**What is required**
Lines to be reproduced exactly: the one that holds "moves to its own module for the 300-line cap." and all those after it through the end of the data. Include no others.

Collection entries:
|---|

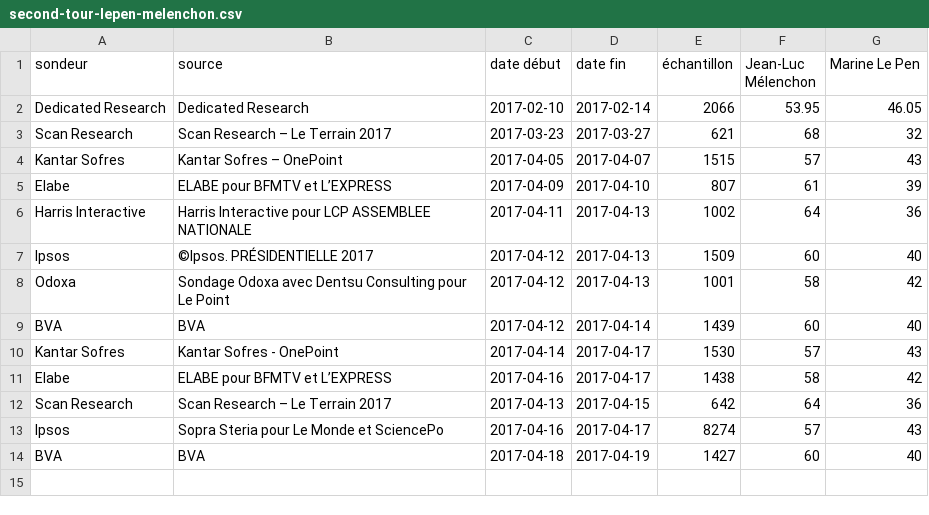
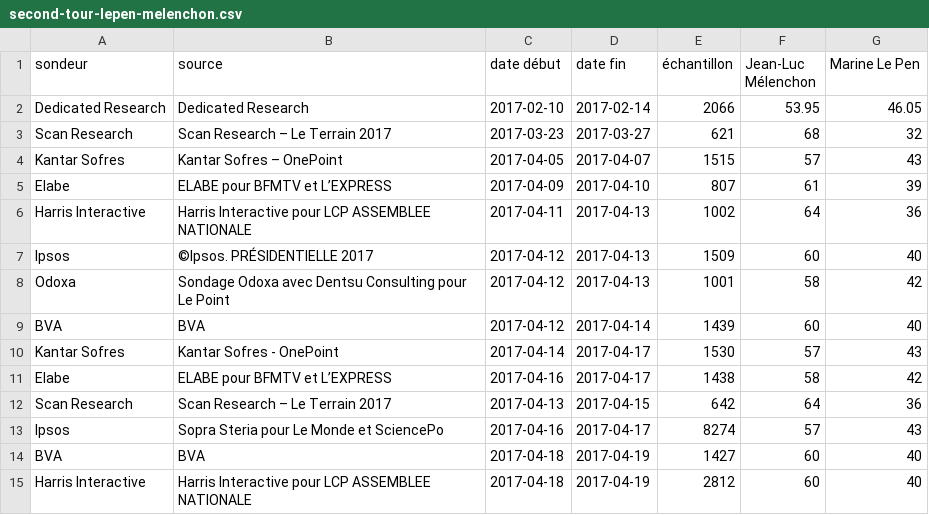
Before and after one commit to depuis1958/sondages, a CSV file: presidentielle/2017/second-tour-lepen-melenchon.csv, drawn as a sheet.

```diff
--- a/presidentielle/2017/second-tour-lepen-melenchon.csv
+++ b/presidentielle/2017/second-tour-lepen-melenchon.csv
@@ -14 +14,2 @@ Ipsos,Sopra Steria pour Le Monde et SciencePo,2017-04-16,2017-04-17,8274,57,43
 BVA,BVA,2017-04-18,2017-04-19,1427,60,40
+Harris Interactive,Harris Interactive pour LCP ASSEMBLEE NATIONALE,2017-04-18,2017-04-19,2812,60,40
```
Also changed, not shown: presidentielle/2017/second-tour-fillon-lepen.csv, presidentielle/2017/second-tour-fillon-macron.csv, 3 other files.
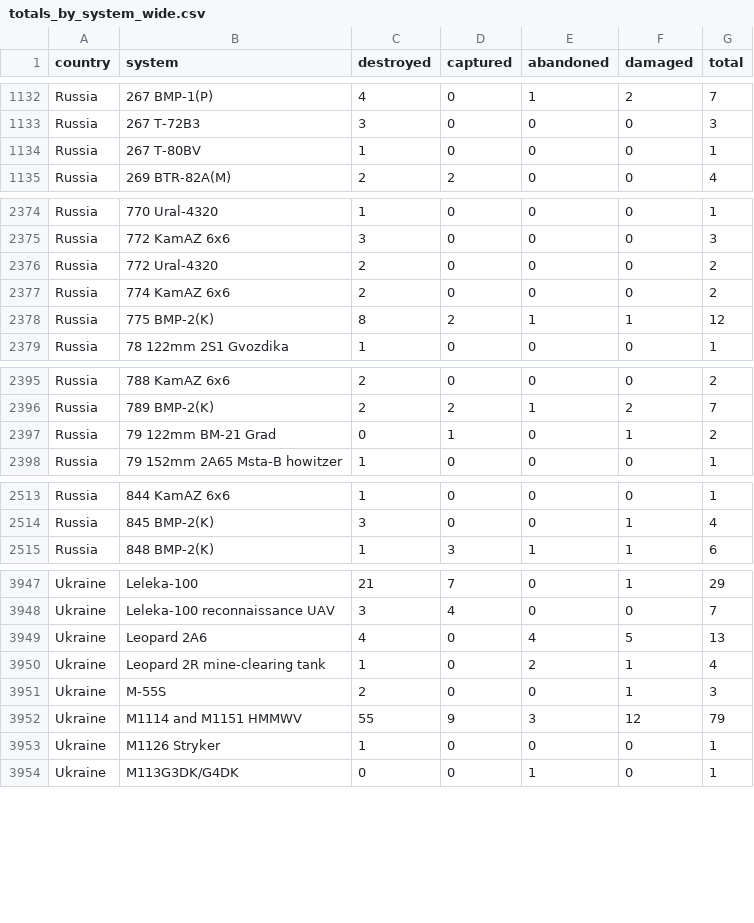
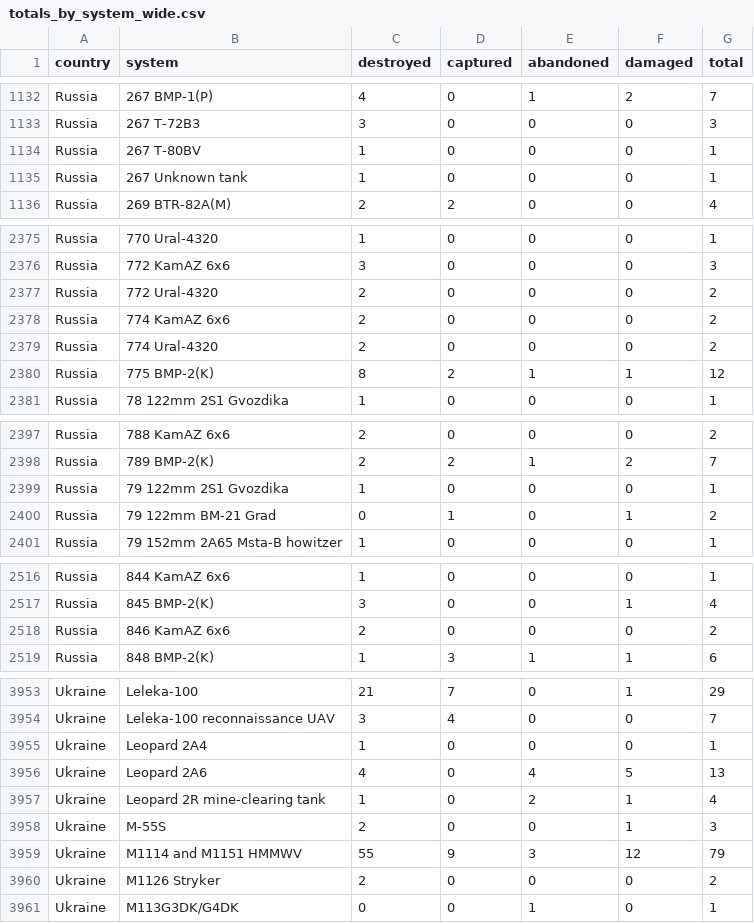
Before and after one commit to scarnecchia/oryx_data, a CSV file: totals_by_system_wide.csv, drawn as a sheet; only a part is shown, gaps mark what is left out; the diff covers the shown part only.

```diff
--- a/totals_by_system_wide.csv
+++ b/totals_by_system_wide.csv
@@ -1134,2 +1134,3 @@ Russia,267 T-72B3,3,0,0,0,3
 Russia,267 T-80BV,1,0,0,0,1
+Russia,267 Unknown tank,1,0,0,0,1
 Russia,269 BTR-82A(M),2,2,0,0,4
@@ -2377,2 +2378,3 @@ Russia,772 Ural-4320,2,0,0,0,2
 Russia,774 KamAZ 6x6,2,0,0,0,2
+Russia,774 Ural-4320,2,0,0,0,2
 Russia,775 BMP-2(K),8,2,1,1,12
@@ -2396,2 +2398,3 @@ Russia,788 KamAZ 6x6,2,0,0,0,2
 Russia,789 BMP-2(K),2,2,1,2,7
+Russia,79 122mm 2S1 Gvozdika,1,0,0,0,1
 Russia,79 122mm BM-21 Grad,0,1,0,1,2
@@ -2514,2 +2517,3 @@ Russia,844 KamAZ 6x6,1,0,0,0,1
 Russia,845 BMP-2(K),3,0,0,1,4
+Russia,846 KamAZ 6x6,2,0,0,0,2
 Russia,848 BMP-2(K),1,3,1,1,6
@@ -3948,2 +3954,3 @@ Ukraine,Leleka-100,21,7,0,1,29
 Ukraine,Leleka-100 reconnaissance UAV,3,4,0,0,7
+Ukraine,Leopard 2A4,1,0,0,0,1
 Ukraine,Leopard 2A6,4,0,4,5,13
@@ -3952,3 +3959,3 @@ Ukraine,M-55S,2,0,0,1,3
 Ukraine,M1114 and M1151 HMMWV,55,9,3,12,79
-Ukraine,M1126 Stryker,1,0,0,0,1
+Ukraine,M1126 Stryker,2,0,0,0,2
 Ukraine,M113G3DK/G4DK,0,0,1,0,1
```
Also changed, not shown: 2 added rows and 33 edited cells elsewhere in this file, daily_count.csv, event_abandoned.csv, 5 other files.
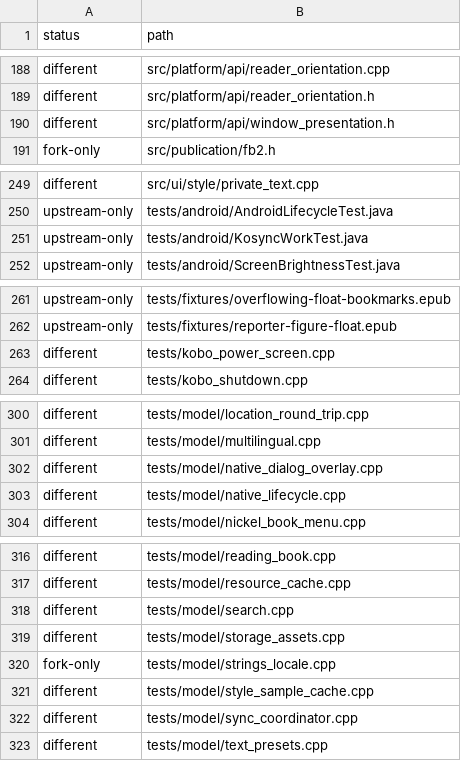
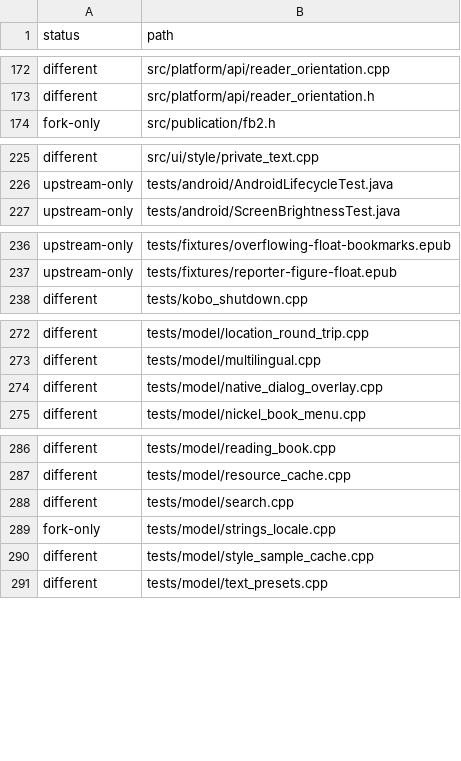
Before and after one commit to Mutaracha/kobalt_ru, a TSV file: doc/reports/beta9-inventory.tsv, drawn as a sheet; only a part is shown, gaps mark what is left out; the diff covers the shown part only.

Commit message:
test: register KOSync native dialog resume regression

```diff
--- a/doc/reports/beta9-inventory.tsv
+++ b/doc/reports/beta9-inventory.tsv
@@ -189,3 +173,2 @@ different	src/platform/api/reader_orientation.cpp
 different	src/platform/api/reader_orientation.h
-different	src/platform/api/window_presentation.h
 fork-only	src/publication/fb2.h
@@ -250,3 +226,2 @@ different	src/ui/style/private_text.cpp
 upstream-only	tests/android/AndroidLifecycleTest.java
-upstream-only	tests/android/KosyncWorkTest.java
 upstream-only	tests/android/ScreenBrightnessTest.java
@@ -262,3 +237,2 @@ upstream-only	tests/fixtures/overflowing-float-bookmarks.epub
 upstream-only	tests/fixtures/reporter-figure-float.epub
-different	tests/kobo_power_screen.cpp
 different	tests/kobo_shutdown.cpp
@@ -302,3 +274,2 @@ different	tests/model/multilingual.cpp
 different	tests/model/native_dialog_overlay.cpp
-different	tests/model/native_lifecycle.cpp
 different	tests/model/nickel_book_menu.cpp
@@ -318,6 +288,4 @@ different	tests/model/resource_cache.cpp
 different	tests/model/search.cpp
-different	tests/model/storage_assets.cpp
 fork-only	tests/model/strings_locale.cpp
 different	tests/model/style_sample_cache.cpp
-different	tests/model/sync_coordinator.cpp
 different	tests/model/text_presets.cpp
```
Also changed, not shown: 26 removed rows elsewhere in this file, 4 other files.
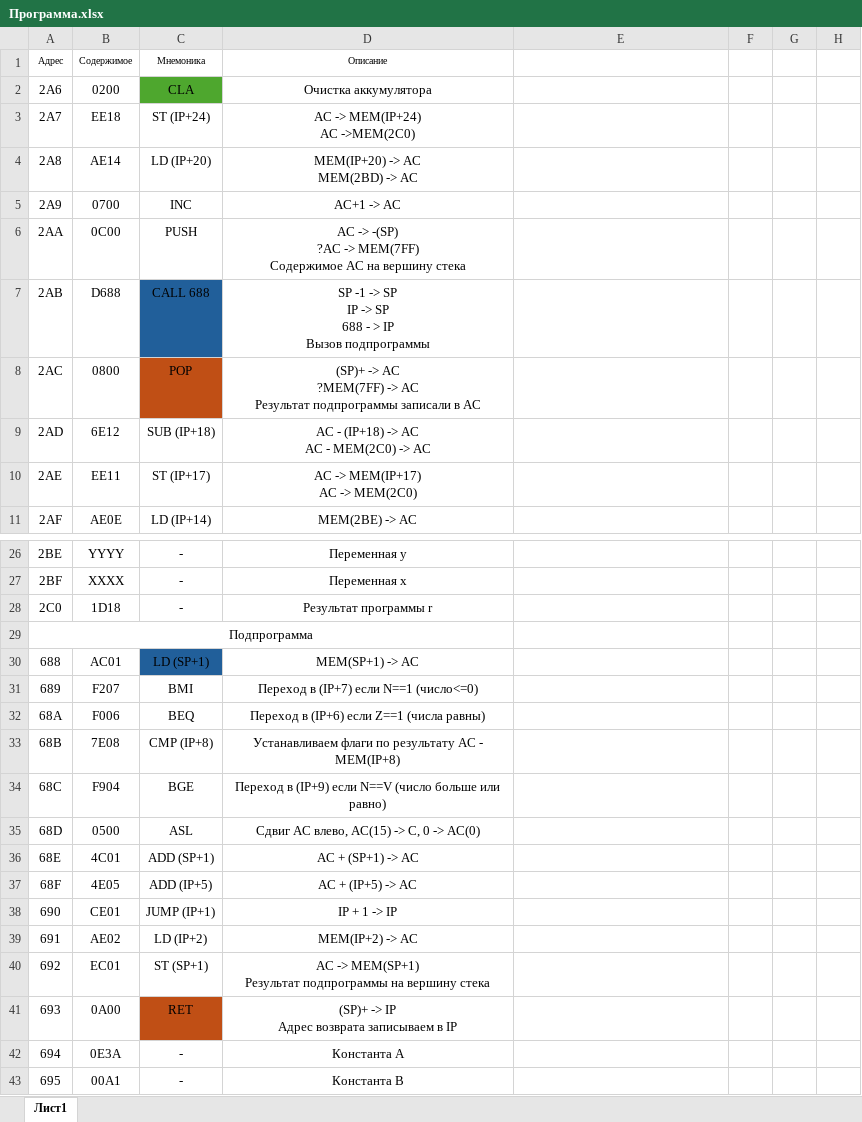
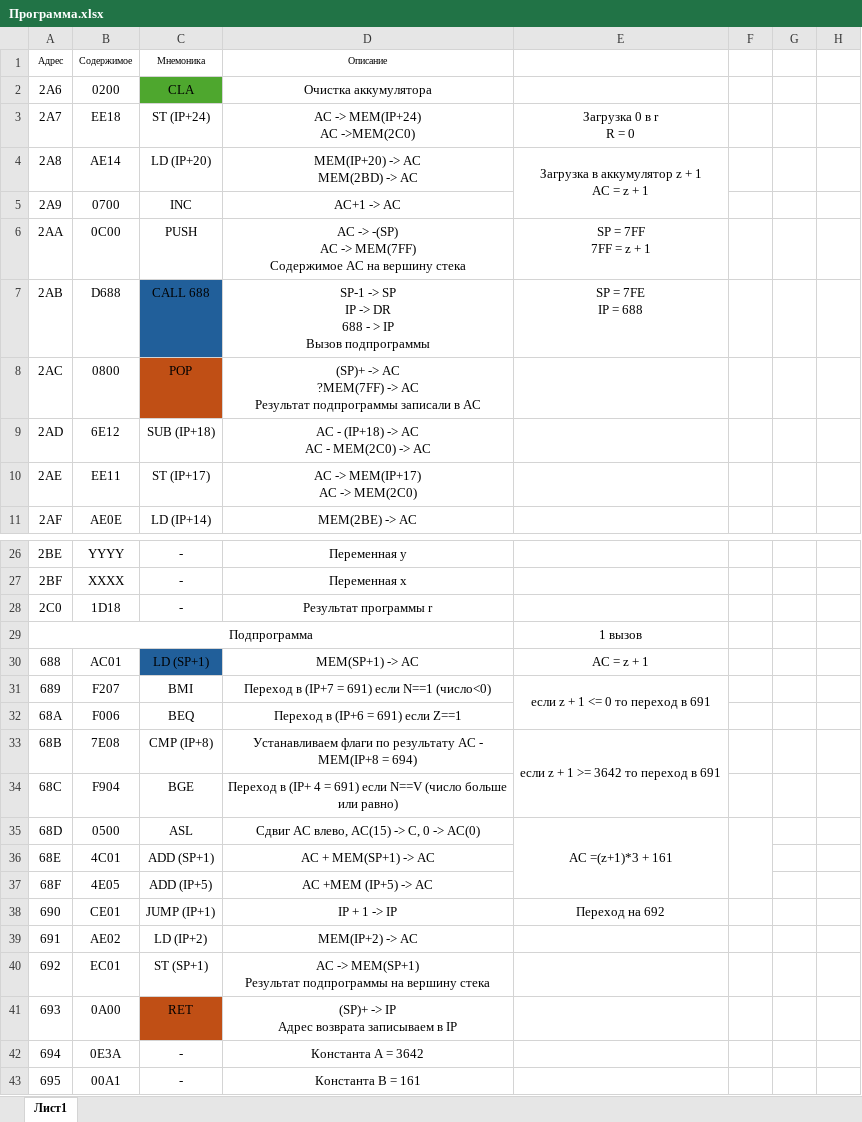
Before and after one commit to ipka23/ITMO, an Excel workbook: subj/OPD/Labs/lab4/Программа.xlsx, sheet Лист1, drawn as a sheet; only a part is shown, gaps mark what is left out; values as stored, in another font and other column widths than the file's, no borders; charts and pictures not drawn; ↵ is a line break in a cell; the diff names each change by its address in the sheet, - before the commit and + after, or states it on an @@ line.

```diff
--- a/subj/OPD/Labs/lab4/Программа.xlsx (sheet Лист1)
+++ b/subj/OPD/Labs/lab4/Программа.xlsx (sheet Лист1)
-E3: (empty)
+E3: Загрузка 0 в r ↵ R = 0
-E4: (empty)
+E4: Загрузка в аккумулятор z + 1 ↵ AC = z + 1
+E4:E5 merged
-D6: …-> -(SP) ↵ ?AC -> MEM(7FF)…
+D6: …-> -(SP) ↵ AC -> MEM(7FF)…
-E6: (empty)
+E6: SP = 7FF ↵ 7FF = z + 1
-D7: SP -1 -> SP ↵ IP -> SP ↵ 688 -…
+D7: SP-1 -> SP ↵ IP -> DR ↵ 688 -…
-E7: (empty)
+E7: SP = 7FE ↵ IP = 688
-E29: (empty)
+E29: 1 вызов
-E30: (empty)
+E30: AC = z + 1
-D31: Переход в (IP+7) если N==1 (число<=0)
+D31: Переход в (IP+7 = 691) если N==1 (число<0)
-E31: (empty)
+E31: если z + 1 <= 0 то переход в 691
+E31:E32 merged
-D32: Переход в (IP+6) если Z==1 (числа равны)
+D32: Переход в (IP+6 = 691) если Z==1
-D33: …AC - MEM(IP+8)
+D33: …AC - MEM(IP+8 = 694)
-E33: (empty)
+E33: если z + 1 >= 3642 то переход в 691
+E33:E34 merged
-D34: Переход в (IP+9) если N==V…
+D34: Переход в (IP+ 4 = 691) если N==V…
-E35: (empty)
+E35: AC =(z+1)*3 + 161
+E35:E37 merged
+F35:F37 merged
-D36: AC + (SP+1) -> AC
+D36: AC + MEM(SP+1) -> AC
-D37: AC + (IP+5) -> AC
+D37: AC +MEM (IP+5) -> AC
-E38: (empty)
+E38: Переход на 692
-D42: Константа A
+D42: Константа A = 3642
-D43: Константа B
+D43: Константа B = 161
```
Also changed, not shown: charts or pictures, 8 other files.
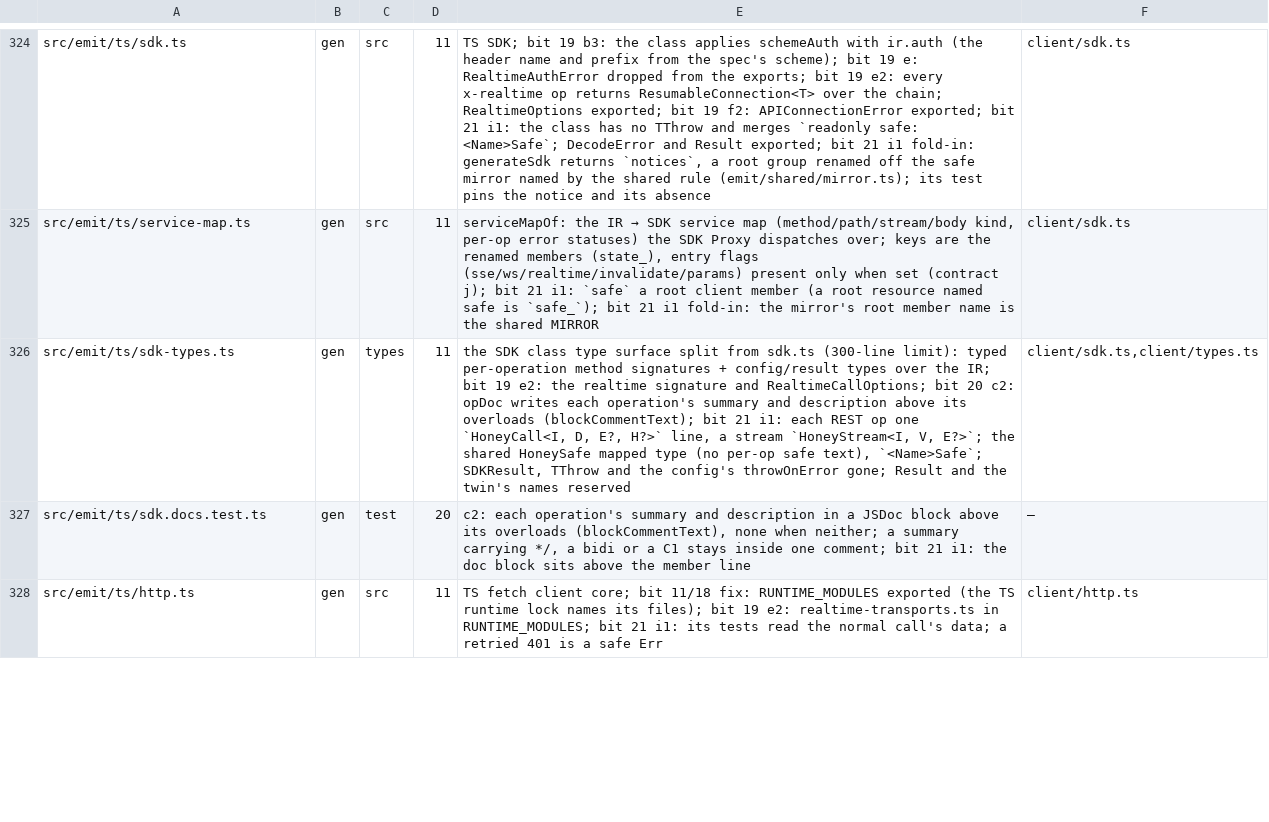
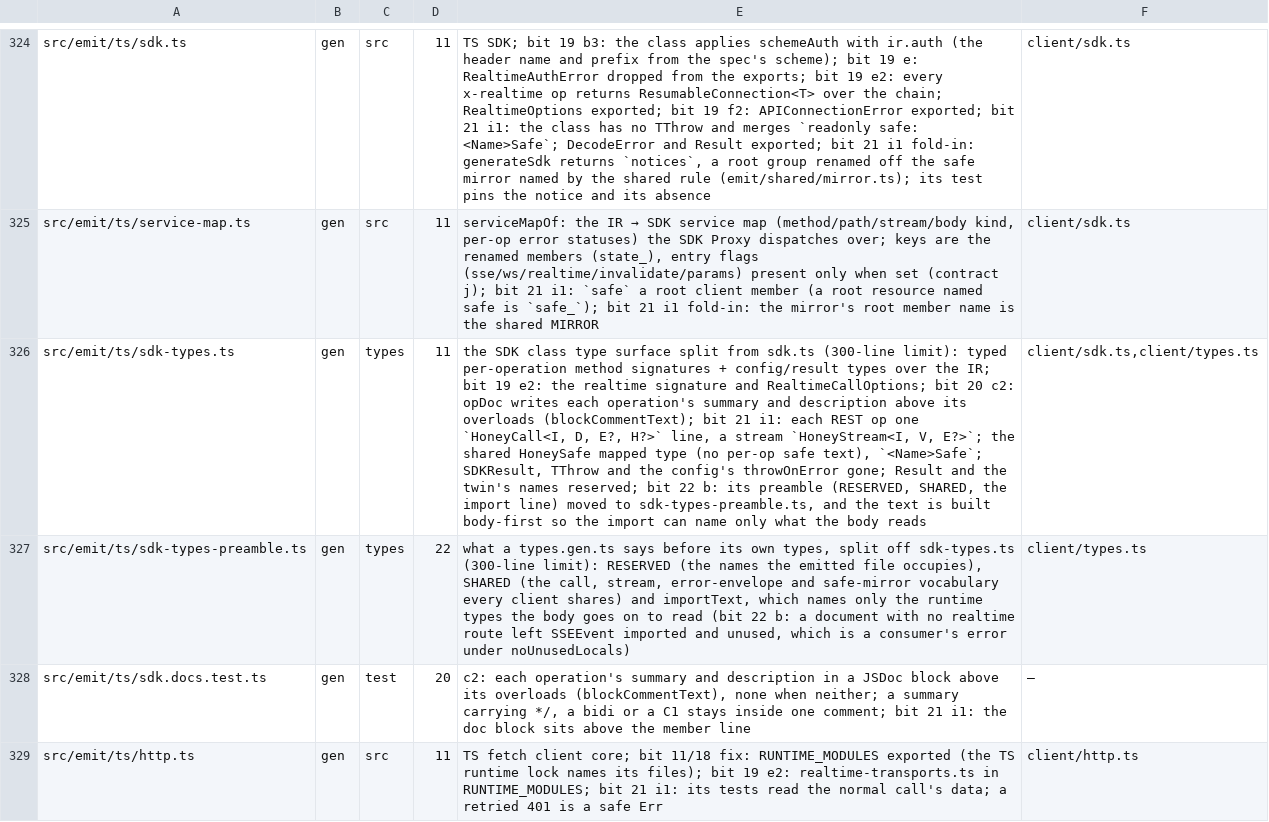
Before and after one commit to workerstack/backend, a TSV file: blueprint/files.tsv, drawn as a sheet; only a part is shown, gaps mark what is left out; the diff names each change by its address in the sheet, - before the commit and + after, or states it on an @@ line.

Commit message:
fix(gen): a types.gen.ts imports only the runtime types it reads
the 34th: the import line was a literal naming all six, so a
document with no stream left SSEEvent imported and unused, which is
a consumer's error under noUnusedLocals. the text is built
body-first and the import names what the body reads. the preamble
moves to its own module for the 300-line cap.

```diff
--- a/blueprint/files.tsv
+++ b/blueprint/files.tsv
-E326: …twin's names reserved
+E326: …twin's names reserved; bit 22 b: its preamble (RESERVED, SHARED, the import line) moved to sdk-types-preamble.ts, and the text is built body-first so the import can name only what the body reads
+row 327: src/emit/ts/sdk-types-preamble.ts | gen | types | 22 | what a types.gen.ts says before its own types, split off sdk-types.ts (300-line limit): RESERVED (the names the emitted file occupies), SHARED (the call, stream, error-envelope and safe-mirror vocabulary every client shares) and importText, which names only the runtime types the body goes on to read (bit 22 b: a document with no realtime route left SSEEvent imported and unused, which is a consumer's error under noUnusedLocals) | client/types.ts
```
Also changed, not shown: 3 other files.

|---|

**Reply**
moves to its own module for the 300-line cap.

```diff
--- a/blueprint/files.tsv
+++ b/blueprint/files.tsv
-E326: …twin's names reserved
+E326: …twin's names reserved; bit 22 b: its preamble (RESERVED, SHARED, the import line) moved to sdk-types-preamble.ts, and the text is built body-first so the import can name only what the body reads
+row 327: src/emit/ts/sdk-types-preamble.ts | gen | types | 22 | what a types.gen.ts says before its own types, split off sdk-types.ts (300-line limit): RESERVED (the names the emitted file occupies), SHARED (the call, stream, error-envelope and safe-mirror vocabulary every client shares) and importText, which names only the runtime types the body goes on to read (bit 22 b: a document with no realtime route left SSEEvent imported and unused, which is a consumer's error under noUnusedLocals) | client/types.ts
```
Also changed, not shown: 3 other files.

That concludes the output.